I don't see how this makes the paper wrong. 1) You are only referring to impact literature. It's great if we know what impact climate change will have, but we still have a problem if we do not know how to mitigate it at higher temperatures. 2) Comparing emission scenarios is good, but every  scenario has a wide range of possible temperatures. Therefore, it is also important to look at specific temperatures. 

Common Points of Advice for Students and Early-Career Professionals Interested in Global Catastrophic Risk

Thank you this post! This kind of collection was exactly the kind of thing I was looking for.

Betting on the best case: higher end warming is underrepresented in research

Thank you for your feedback!

It is true that our phrasing around Sherwood et al (2020) can sound a bit misleading. However, this was not in bad faith. We did not intentionally leave out the decreased tail risks. 

Overall, your criticism mainly seems to be the fact that current estimates of climate sensitivity have a smaller range that the one we used. This is true. It does not change the point of our paper though. While the range decreased, the mean basically stayed the same and if you look at our figures, this still means that there is likely to few research for the higher temperatures. 

To your last point, I wasn't aware that the impact literature mainly compares those two scenarios. However, as we look at all parts of the IPCC reports this seems to get drowned out by the other parts of the reports. We are currently doing some new analyses that try to look into this in a bit more depth. 

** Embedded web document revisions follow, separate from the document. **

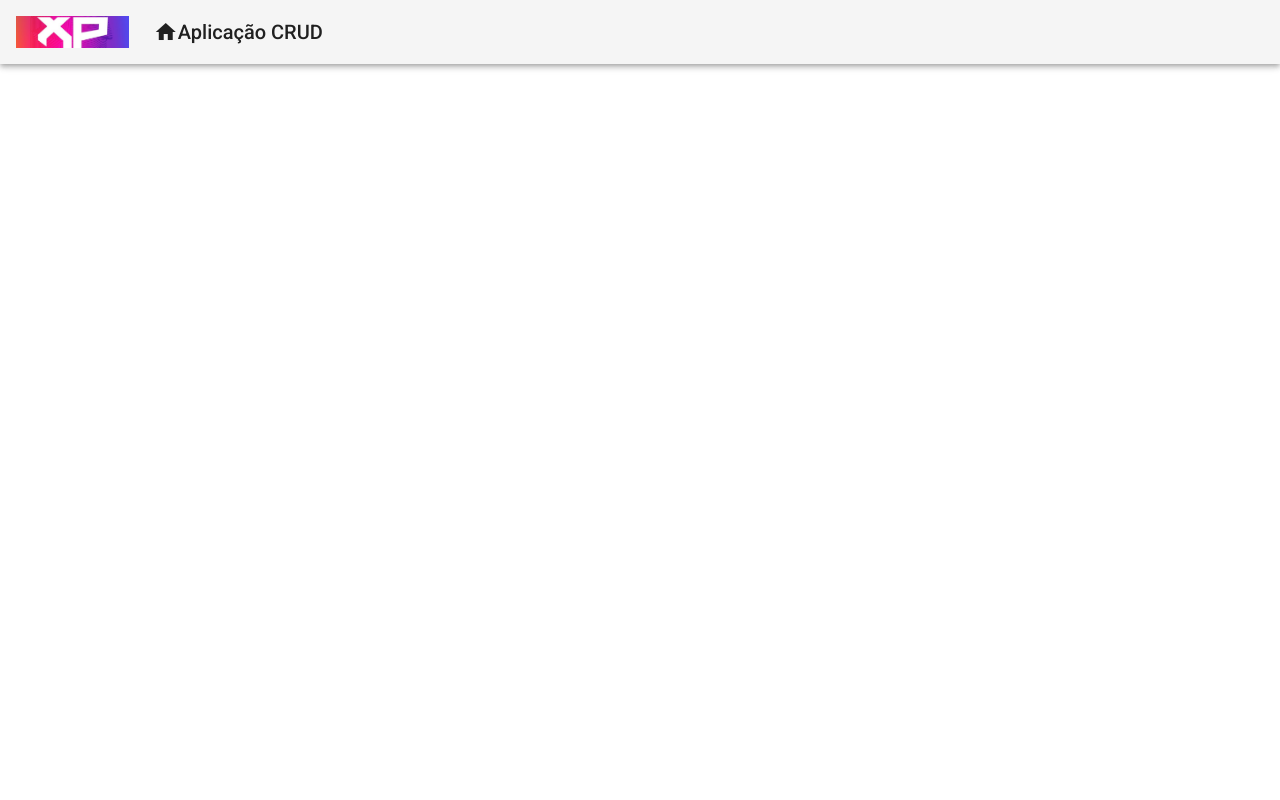
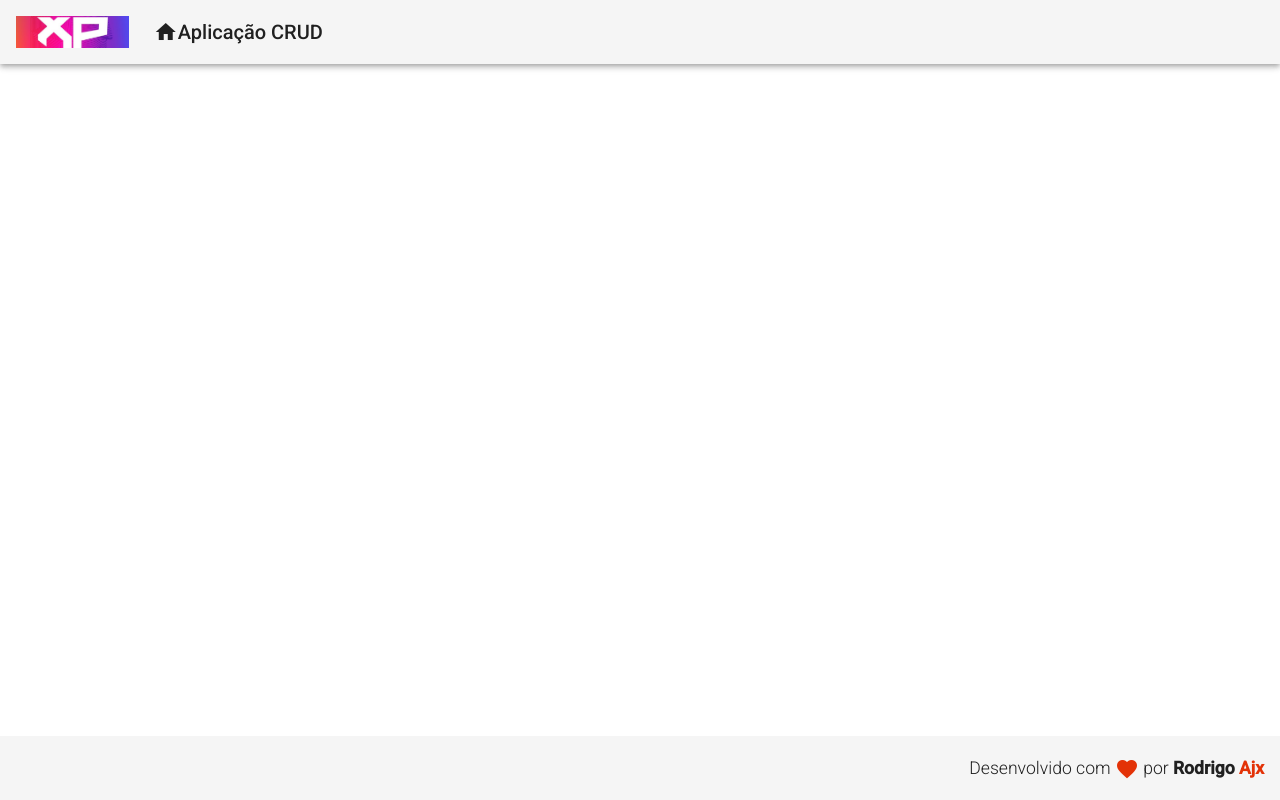
Before and after one commit to rodrigo-92-srb/GamesEXP, an Angular app in the folder frontend/: page / in a window 1280 px wide. Built offline with nearby package versions, Linux system fonts and the light colour scheme.

Commit message:
Adding footer component

```diff
--- a/frontend/src/app/app-component.html
+++ b/frontend/src/app/app-component.html
@@ -1 +1,2 @@
 <app-header></app-header>
+<app-footer></app-footer>
--- a/frontend/src/app/app.module.ts
+++ b/frontend/src/app/app.module.ts
@@ -7,11 +7,13 @@
 import { HeaderComponent } from './components/template/header/header.component';
 
 import {MatToolbarModule} from '@angular/material/toolbar';
+import { FooterComponent } from './components/template/footer/footer.component';
 
 @NgModule({
   declarations: [
     AppComponent,
-    HeaderComponent
+    HeaderComponent,
+    FooterComponent
   ],
   imports: [
     BrowserModule,
--- /dev/null
+++ b/frontend/src/app/components/template/footer/footer.component.css
@@ -0,0 +1,12 @@
+.footer{
+  position: fixed;
+  bottom: 0;
+
+  display: flex;
+  justify-content: flex-end;
+}
+
+.footer > span{
+  font-size: 1.1rem;
+  font-weight: 300;
+}
--- /dev/null
+++ b/frontend/src/app/components/template/footer/footer.component.html
@@ -0,0 +1,9 @@
+<mat-toolbar class="footer">
+  <span>
+    Desenvolvido com
+    <i class="material-icons red  v-middle">
+      favorite
+    </i>
+    por <strong>Rodrigo<span class="red"> Ajx</span></strong>
+  </span>
+</mat-toolbar>
--- /dev/null
+++ b/frontend/src/app/components/template/footer/footer.component.ts
@@ -0,0 +1,15 @@
+import { Component, OnInit } from '@angular/core';
+
+@Component({
+  selector: 'app-footer',
+  templateUrl: './footer.component.html',
+  styleUrls: ['./footer.component.css']
+})
+export class FooterComponent implements OnInit {
+
+  constructor() { }
+
+  ngOnInit(): void {
+  }
+
+}
--- a/frontend/src/styles.css
+++ b/frontend/src/styles.css
@@ -2,3 +2,10 @@
 
 html, body { height: 100%; }
 body { margin: 0; font-family: Roboto, "Helvetica Neue", sans-serif; }
+
+.red{
+  color: rgb(227, 50, 7);
+}
+.v-middle{
+  vertical-align: middle;
+}
```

How to best address Repetitive Strain Injury (RSI)?

One thing I find very useful but I haven't seen recommended anywhere is simply adding a second mouse to your computer. It allows you to easily switch between both hands. This gives your main hand some rest, but doesn't overuse the other one.

Betting on the best case: higher end warming is underrepresented in research

Unfortunately, I cannot really provide conclusive answers here, as our paper only looked into the amount of research overall, but not into specific topics. Getting an overview of this is basically a major research project itself. However, a student of mine looked into this a bit and her preliminary results seem like it is more of a general problem and not specific to certain fields of research.

Load More